[Entries taken from a collection]
##########
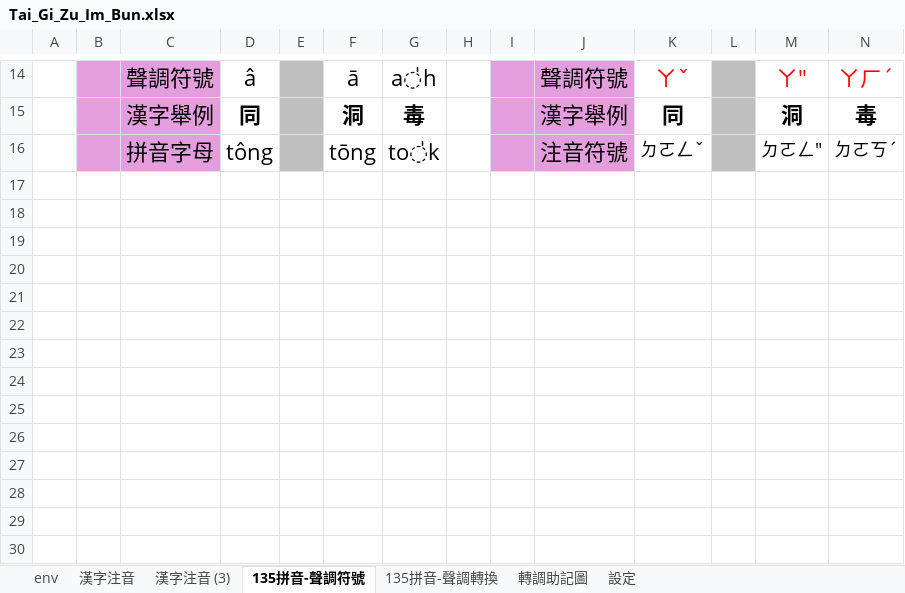
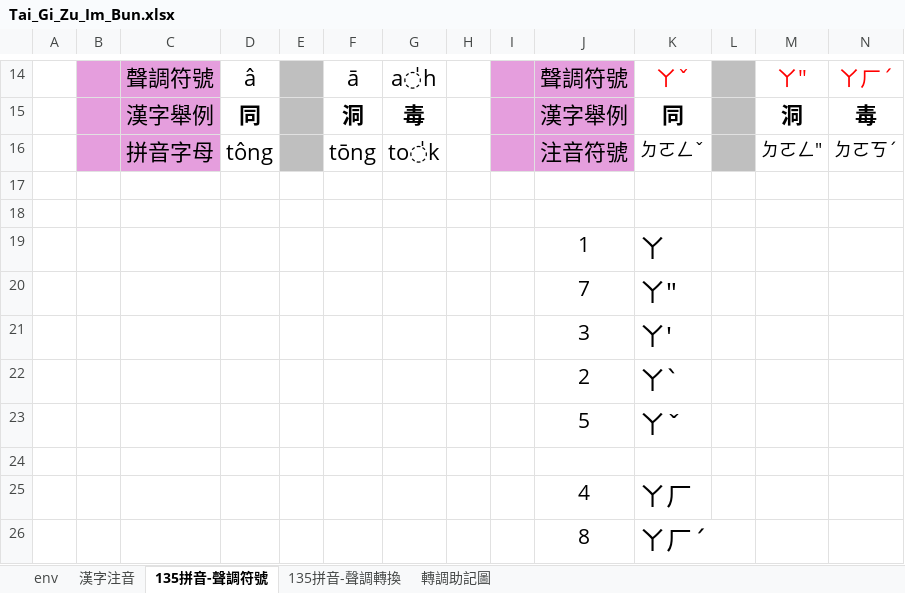
Before and after one commit to AlanJui/Piau-Im, an Excel workbook: Tai_Gi_Zu_Im_Bun.xlsx, sheet 135拼音-聲調符號, drawn as a sheet; only a part is shown, gaps mark what is left out; values as stored, in another font and other column widths than the file's, no borders; charts and pictures not drawn; rows hold the shown columns only; the diff names each change by its address in the sheet, - before the commit and + after, or states it on an @@ line.

```diff
--- a/Tai_Gi_Zu_Im_Bun.xlsx (sheet 135拼音-聲調符號)
+++ b/Tai_Gi_Zu_Im_Bun.xlsx (sheet 135拼音-聲調符號)
-sheet tab: 漢字注音 (3)
-sheet tab: 設定
+row 17: (empty)
+row 18: (empty)
+row 19:  |  |  |  |  |  |  |  |  | 1 | ㄚ
+row 20:  |  |  |  |  |  |  |  |  | 7 | ㄚ"
+row 21:  |  |  |  |  |  |  |  |  | 3 | ㄚ'
+row 22:  |  |  |  |  |  |  |  |  | 2 | ㄚˋ
+row 23:  |  |  |  |  |  |  |  |  | 5 | ㄚˇ
+row 24: (empty)
+row 25:  |  |  |  |  |  |  |  |  | 4 | ㄚㄏ
+row 26:  |  |  |  |  |  |  |  |  | 8 | ㄚㄏˊ
```
Also changed, not shown: sheet 漢字注音, sheet env, formulas that keep their value, Tai_Gi_Zu_Im_Bun_BAK.xlsx, 5 other files.
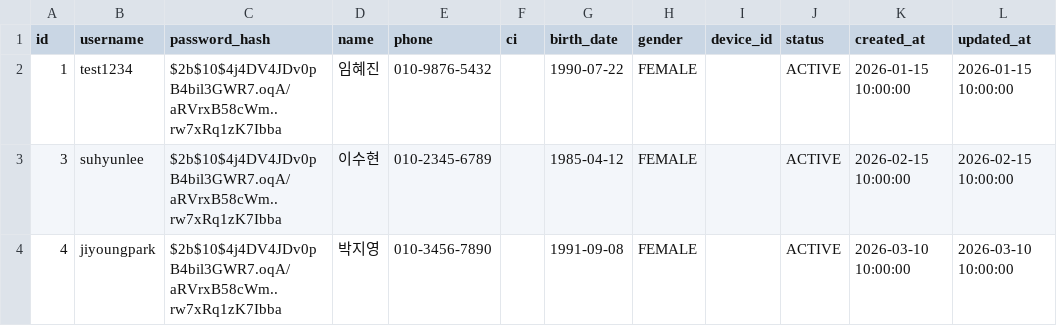
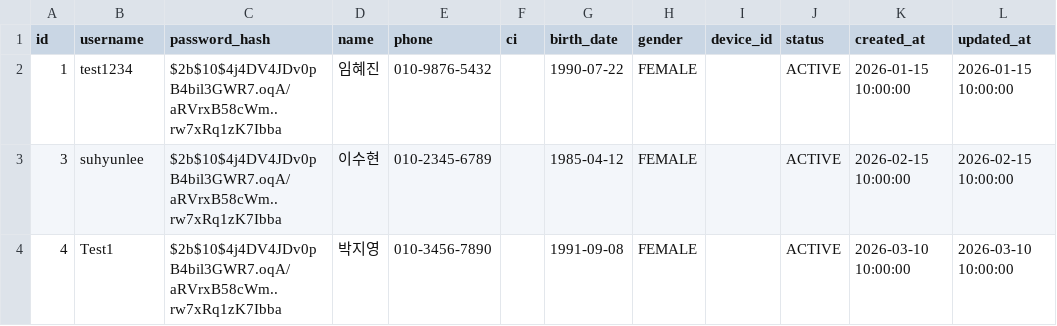
Before and after one commit to PocketStock-PDA/backend, a CSV file: scripts/persona/db-a-users.csv, drawn as a sheet; only a part is shown; the diff names each change by its address in the sheet, - before the commit and + after, or states it on an @@ line.

```diff
--- a/scripts/persona/db-a-users.csv
+++ b/scripts/persona/db-a-users.csv
-B4 (username): jiyoungpark
+B4 (username): Test1
```
Also changed, not shown: scripts/persona/db-a-linked-bank-accounts.csv, scripts/persona/db-a-linked-institutions.csv, 5 other files.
##########
**How to complete this task:** For the string "other", work out how many lines of the data contain it; answer with the number alone.

**Task output:** 3